### Task description
For the string "footer", find every matching line in the records and copy it.

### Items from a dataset
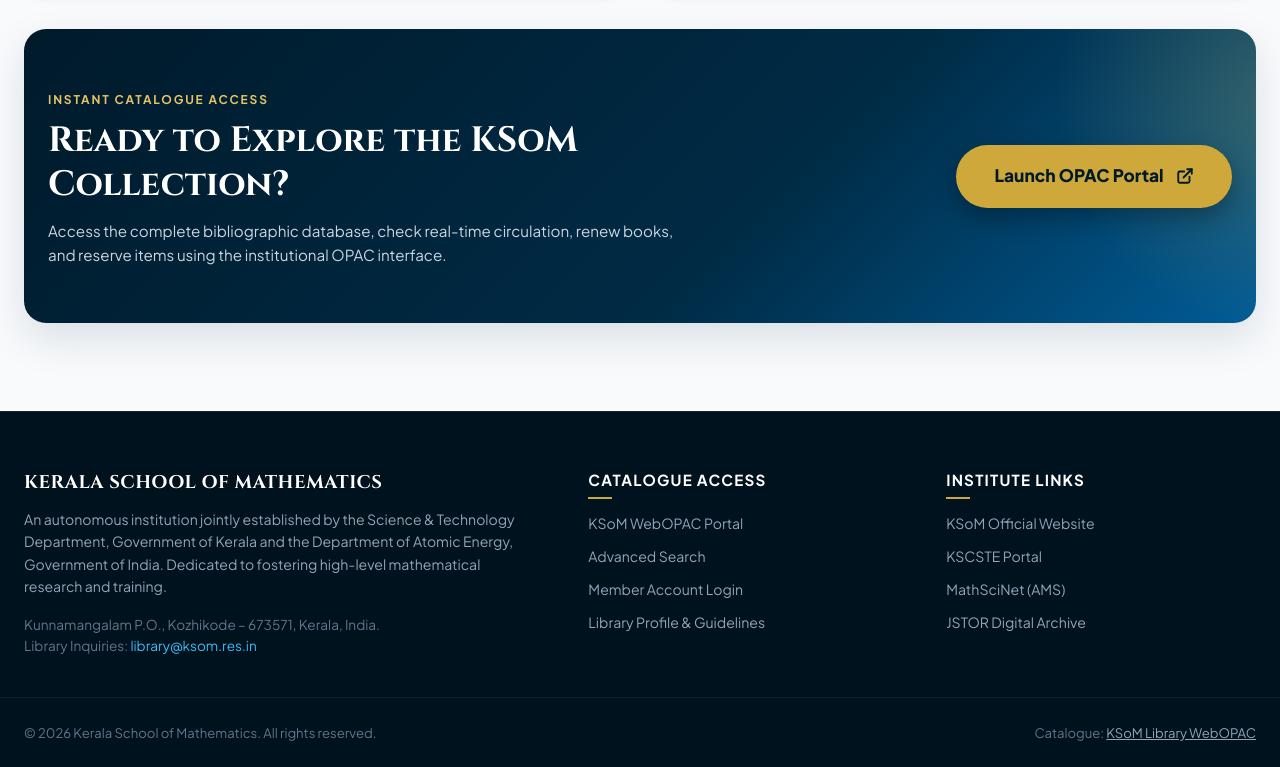
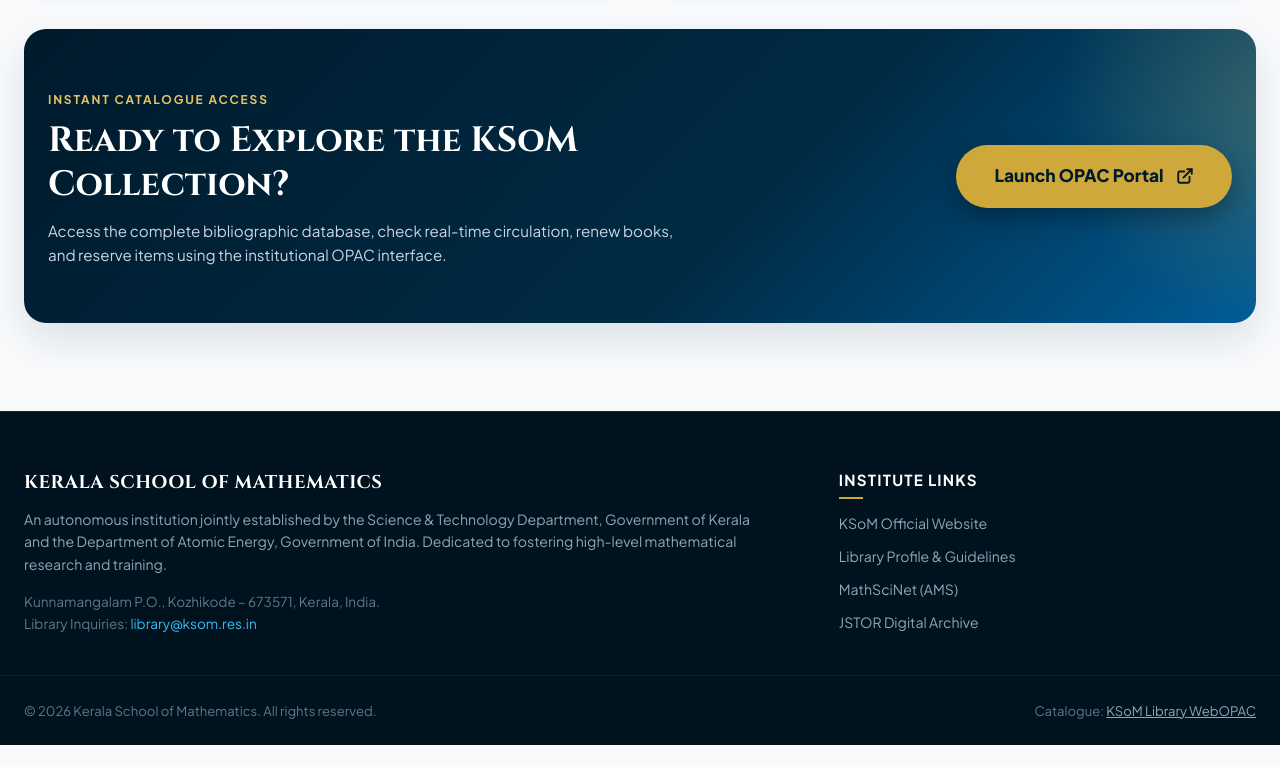
Before and after one commit to kerala-school-of-mathematics/opac-ksom, a plain HTML site: page index.html in a window 1280 px wide. Shown: the part 1972-2739 px from the top of the page. After the commit the page ends 2717 px from the top, so only its background shows below. Drawn offline with Linux system fonts and the light colour scheme.

Commit message:
Remove Catalogue Access section from footer and remove KSCSTE link

```diff
--- a/index.html
+++ b/index.html
@@ -1049,8 +1049,8 @@
       margin: 0 auto;
       padding: 3.5rem 1.5rem 2.5rem;
       display: grid;
-      grid-template-columns: 2fr 1.2fr 1.2fr;
-      gap: 3rem;
+      grid-template-columns: 1.8fr 1fr;
+      gap: 4rem;
     }
 
     @media (max-width: 768px) {
@@ -1512,20 +1512,10 @@
       </div>
 
       <div>
-        <h4 class="footer-col-title">Catalogue Access</h4>
-        <ul class="footer-links-list">
-          <li><a href="http://210.212.228.235" target="_blank" rel="noopener">KSoM WebOPAC Portal</a></li>
-          <li><a href="http://210.212.228.235/cgi-bin/koha/opac-search.pl" target="_blank" rel="noopener">Advanced Search</a></li>
-          <li><a href="http://210.212.228.235/cgi-bin/koha/opac-user.pl" target="_blank" rel="noopener">Member Account Login</a></li>
-          <li><a href="https://ksom.res.in/resources/library/" target="_blank" rel="noopener">Library Profile & Guidelines</a></li>
-        </ul>
-      </div>
-
-      <div>
         <h4 class="footer-col-title">Institute Links</h4>
         <ul class="footer-links-list">
           <li><a href="https://ksom.res.in" target="_blank" rel="noopener">KSoM Official Website</a></li>
-          <li><a href="https://kscste.kerala.gov.in" target="_blank" rel="noopener">KSCSTE Portal</a></li>
+          <li><a href="https://ksom.res.in/resources/library/" target="_blank" rel="noopener">Library Profile &amp; Guidelines</a></li>
           <li><a href="https://mathscinet.ams.org/mathscinet/" target="_blank" rel="noopener">MathSciNet (AMS)</a></li>
           <li><a href="https://www.jstor.org/" target="_blank" rel="noopener">JSTOR Digital Archive</a></li>
         </ul>
```
Also changed, not shown: cloudflare/worker.js (line endings or trailing spaces), proxy.js (line endings or trailing spaces), 2 other files.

### Expected answer
Remove Catalogue Access section from footer and remove KSCSTE link
-        <h4 class="footer-col-title">Catalogue Access</h4>
-        <ul class="footer-links-list">
         <h4 class="footer-col-title">Institute Links</h4>
         <ul class="footer-links-list">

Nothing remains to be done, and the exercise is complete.